For example, if Ellen and Peter are married, Peter can give Ellen $60,000 per year, and this will not count towards Peter’s $5,120,000 lifetime total. But if Ellen and Paula are married and Paula gives Ellen $60,000 one year, $47,000 of that amount counts against Paula’s lifetime total.
How the gift tax may affect you. If you exceed the lifetime gift tax exemption, you will have to pay taxes on any future gifts. The tax can be significant -- perhaps as much as 50% of the value of the nonexempt gifts. If you are very wealthy, you should be alert to this possibility, especially if you are considering adding your partner to the title of your home. If your partner doesn’t pay you, the federal government will consider the transaction a gift of half the value of your home, and your federal gift tax exclusion will be reduced by that amount. Again, we recommend you consult a tax professional if you believe you might be subject to these tricky tax rules.
Employment Benefits Are Taxed
When heterosexual spouses and their children receive health benefits through one spouse’s job, the value of the benefits is exempt from federal taxes. But if you are in a same-sex partnership and you are able to obtain benefits through your employer for your spouse or domestic partner, the cost of the benefits will be deducted from your paycheck post-tax, so they are taxable income to you.
Divorce and Taxes

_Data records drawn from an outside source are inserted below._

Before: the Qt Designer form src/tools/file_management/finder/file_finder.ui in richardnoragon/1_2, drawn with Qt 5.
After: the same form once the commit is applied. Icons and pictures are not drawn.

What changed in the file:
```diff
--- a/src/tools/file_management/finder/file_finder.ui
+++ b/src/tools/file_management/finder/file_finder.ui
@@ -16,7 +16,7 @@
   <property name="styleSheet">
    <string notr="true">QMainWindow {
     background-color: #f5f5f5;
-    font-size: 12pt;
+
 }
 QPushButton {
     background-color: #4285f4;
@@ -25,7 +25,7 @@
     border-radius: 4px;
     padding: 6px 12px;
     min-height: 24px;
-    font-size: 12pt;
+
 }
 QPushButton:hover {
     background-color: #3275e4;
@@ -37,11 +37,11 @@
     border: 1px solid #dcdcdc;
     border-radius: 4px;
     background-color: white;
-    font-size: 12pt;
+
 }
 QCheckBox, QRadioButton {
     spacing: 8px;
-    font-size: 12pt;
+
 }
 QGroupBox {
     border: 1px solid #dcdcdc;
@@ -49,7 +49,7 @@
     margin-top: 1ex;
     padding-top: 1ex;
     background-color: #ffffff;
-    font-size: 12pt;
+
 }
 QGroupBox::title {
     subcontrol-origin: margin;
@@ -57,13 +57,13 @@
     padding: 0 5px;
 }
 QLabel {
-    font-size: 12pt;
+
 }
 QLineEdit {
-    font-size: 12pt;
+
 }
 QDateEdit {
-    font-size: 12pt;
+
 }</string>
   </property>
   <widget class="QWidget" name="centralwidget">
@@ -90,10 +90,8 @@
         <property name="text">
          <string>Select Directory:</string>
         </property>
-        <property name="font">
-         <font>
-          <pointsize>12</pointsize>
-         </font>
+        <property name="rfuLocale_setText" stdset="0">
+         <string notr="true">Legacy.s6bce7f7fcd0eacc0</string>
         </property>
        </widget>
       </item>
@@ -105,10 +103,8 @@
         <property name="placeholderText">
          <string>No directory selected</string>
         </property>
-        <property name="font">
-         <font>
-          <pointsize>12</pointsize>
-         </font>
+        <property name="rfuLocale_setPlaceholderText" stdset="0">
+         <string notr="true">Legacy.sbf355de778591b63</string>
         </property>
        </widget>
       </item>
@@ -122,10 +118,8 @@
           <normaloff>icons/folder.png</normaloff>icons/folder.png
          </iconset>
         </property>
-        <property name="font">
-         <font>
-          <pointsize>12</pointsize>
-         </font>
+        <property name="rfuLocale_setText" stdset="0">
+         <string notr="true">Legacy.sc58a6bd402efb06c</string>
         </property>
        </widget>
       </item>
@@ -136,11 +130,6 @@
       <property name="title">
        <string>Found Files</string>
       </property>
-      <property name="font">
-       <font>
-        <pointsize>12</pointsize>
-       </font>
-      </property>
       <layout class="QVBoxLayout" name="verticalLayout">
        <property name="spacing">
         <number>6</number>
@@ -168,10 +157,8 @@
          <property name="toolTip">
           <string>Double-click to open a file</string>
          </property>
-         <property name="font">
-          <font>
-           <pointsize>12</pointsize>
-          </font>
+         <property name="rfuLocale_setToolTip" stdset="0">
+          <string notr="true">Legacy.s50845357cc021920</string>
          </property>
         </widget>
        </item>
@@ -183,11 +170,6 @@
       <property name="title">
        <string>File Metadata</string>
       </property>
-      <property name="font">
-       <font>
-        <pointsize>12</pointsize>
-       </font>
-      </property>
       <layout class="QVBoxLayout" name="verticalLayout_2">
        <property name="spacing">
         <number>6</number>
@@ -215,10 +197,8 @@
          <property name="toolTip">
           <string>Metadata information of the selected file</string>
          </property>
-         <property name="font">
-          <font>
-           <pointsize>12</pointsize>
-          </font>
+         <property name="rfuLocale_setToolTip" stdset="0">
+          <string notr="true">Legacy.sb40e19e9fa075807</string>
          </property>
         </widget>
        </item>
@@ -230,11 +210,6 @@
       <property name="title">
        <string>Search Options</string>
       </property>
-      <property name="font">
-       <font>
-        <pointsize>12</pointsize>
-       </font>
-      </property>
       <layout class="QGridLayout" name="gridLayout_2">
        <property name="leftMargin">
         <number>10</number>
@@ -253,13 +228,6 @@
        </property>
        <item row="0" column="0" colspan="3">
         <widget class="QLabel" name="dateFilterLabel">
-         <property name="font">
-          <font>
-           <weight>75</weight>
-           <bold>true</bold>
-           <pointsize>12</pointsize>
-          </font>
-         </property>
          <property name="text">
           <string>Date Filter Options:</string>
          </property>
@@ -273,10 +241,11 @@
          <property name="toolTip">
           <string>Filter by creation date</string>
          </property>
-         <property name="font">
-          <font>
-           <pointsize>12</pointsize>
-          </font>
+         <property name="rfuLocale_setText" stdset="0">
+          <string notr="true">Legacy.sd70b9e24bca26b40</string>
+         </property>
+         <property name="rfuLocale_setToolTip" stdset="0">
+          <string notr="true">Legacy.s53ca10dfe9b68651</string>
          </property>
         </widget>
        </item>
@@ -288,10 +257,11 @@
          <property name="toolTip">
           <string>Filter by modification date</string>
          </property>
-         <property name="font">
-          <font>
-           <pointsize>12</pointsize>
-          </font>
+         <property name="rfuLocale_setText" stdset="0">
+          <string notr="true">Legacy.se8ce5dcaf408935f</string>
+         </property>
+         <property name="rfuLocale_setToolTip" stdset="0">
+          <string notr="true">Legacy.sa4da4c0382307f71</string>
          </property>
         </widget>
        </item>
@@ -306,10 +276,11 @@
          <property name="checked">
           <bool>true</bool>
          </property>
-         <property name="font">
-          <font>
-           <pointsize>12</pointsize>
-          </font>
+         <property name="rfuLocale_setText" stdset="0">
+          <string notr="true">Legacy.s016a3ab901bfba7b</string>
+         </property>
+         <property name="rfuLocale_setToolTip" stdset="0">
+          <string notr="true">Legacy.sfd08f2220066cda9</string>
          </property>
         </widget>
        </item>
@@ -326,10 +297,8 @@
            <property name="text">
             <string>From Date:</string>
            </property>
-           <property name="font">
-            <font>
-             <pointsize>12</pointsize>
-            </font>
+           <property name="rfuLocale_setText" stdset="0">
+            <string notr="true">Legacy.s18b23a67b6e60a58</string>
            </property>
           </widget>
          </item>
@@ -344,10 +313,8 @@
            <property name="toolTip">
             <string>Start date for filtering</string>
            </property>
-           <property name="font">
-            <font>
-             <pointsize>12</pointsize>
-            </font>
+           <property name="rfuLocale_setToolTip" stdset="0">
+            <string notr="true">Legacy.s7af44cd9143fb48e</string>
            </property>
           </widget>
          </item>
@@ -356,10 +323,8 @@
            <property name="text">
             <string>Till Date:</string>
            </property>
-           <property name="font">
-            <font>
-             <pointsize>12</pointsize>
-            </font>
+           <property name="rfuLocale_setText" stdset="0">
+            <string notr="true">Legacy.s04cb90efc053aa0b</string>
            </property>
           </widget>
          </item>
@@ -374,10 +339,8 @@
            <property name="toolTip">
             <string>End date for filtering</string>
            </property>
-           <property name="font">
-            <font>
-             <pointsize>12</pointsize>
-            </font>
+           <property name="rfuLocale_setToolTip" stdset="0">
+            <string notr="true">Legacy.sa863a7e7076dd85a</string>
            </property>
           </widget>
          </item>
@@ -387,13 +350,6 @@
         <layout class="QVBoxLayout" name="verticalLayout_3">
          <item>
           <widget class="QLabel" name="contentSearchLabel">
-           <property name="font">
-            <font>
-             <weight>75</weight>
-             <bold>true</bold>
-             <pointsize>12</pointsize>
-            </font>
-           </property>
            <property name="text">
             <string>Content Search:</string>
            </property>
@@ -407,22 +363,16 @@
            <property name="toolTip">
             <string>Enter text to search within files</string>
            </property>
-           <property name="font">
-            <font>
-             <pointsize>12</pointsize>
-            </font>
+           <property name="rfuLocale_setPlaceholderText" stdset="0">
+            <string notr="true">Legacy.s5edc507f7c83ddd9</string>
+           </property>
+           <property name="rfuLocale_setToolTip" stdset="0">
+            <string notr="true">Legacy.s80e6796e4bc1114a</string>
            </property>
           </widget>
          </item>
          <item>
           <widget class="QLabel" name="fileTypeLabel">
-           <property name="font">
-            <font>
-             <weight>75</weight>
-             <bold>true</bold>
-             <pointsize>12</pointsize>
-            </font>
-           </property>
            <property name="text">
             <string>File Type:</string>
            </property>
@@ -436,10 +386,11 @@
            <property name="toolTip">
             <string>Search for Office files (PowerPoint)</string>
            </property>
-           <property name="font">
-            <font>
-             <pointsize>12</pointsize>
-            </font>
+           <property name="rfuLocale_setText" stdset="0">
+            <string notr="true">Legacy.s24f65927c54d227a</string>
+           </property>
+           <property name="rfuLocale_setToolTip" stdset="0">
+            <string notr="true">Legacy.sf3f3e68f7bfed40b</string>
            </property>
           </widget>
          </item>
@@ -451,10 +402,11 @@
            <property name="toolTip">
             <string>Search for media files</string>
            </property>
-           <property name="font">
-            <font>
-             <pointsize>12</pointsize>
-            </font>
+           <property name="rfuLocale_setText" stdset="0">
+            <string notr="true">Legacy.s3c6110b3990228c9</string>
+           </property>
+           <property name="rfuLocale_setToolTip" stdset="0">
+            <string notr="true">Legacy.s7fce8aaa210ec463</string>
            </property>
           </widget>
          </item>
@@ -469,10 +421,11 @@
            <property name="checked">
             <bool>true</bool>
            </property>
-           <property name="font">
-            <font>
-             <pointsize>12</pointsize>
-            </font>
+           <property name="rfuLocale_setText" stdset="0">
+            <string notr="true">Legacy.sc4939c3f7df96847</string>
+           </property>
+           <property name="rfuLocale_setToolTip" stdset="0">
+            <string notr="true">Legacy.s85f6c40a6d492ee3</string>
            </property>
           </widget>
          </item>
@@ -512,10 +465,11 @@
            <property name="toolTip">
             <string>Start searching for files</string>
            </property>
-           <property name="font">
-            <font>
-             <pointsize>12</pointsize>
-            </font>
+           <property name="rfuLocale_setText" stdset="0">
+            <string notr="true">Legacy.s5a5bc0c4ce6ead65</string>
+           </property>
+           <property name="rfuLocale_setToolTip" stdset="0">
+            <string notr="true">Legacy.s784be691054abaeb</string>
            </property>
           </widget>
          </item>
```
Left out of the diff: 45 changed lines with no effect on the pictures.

If you live in a state that recognizes your union -- either as a marriage, civil union, or domestic partnership—and your relationship ends, the settlement you make with your partner may involve paying your ex money, either as a property settlement or as alimony or spousal support. If you were heterosexual and married, those financial transactions related to your divorce would be tax-free events. But because your relationship is not a federally recognized marriage, you aren’t eligible for the broad exemptions from taxation that are bestowed on straight spouses who divorce. This means the payments could be considered a gift from you to your ex, or could be classified as income on your partner’s taxes.
It’s not even clear that same-sex couples can avoid taxes on child support, which is neither taxable nor deductible in a heterosexual divorce, because the technical rule only exempts payments to a former “spouse.” This is an unfair situation, but what to do about it is not clear. Talk with a local tax professional who is familiar with the rules for same-sex couples in your state.
For More Information
This is just a summary of the tax issues affecting same-sex partners. For more information, we recommend that you read Making It Legal: A Guide to Same-Sex Marriage, Domestic Partnerships & Civil Unions, by Frederick Hertz with Emily Doskow (Nolo).